Author(s): Clark J
Abstract: This paper considers the use of diamond ranking activities as a visual methods research tool in the context of two research projects. Diamond ranking is traditionally a recognised thinking skills tool (Rockett and Percival 2002) praised for eliciting construct generation and for facilitating talk around a specific topic. Its strength is in the idea that when we rank items, either statements, objects or images, we are required to make explicit the over-arching relationships by which we organise knowledge, thus making our perceptions available for scrutiny and comparison. In this paper we will argue that this pedagogical tool can be equally effective when used for the purposes of research. Our activities involved nine photographs, reproduced on two sheets of A4 paper in colour or black and white. Participants, working in pairs or threesomes, cut out these pictures and stuck them onto a piece of A3 paper in a diamond shape, ranking them by position so that the preferred picture is at the top and the most disliked one at the bottom.
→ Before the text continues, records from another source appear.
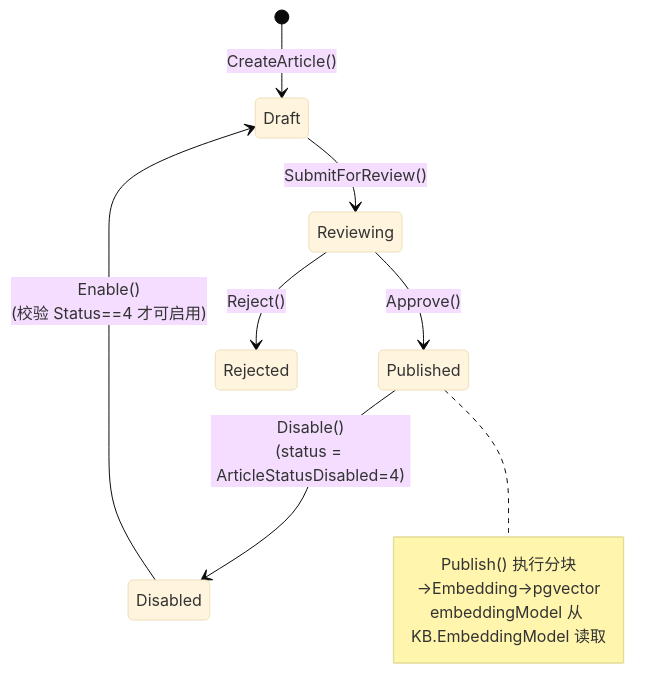
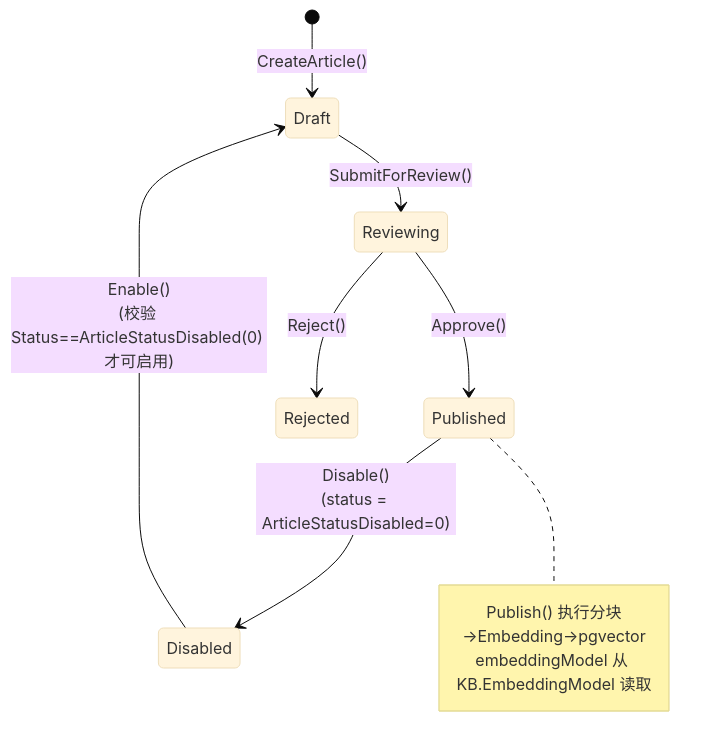
One commit to int2t05/OpsMind changed the third of 5 diagrams in docs/diagrams/knowledge-publish-flow.md. Above: the diagram before and after it, drawn with Mermaid (base theme). The commit also changed other lines of this file and 8 other files, not shown here.

````diff
--- a/docs/diagrams/knowledge-publish-flow.md
+++ b/docs/diagrams/knowledge-publish-flow.md
@@ -126,15 +126,15 @@
 ```mermaid
 stateDiagram-v2
     [*] --> Draft : CreateArticle()
 
     Draft --> Reviewing : SubmitForReview()
     Reviewing --> Published : Approve()
     Reviewing --> Rejected : Reject()
-    Published --> Disabled : Disable()<br/>(status = ArticleStatusDisabled=4)
-    Disabled --> Draft : Enable()<br/>(校验 Status==4 才可启用)
+    Published --> Disabled : Disable()<br/>(status = ArticleStatusDisabled=0)
+    Disabled --> Draft : Enable()<br/>(校验 Status==ArticleStatusDisabled(0) 才可启用)
 
     note right of Published
         Publish() 执行分块→Embedding→pgvector
         embeddingModel 从 KB.EmbeddingModel 读取
     end note
 ```
````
Participants were also encouraged to annotate their diamond with comments and explanations. This activity was completed in two projects – a consultation exercise undertaken in a school which is going to be rebuilt under the BSF programme and secondly in two schools as part of an evaluation of a Positive Psychology programme. In the paper we will explore the use of the diamond ranking activity as less of an assessment or measuring tool but perhaps more of an interactive, visual activity.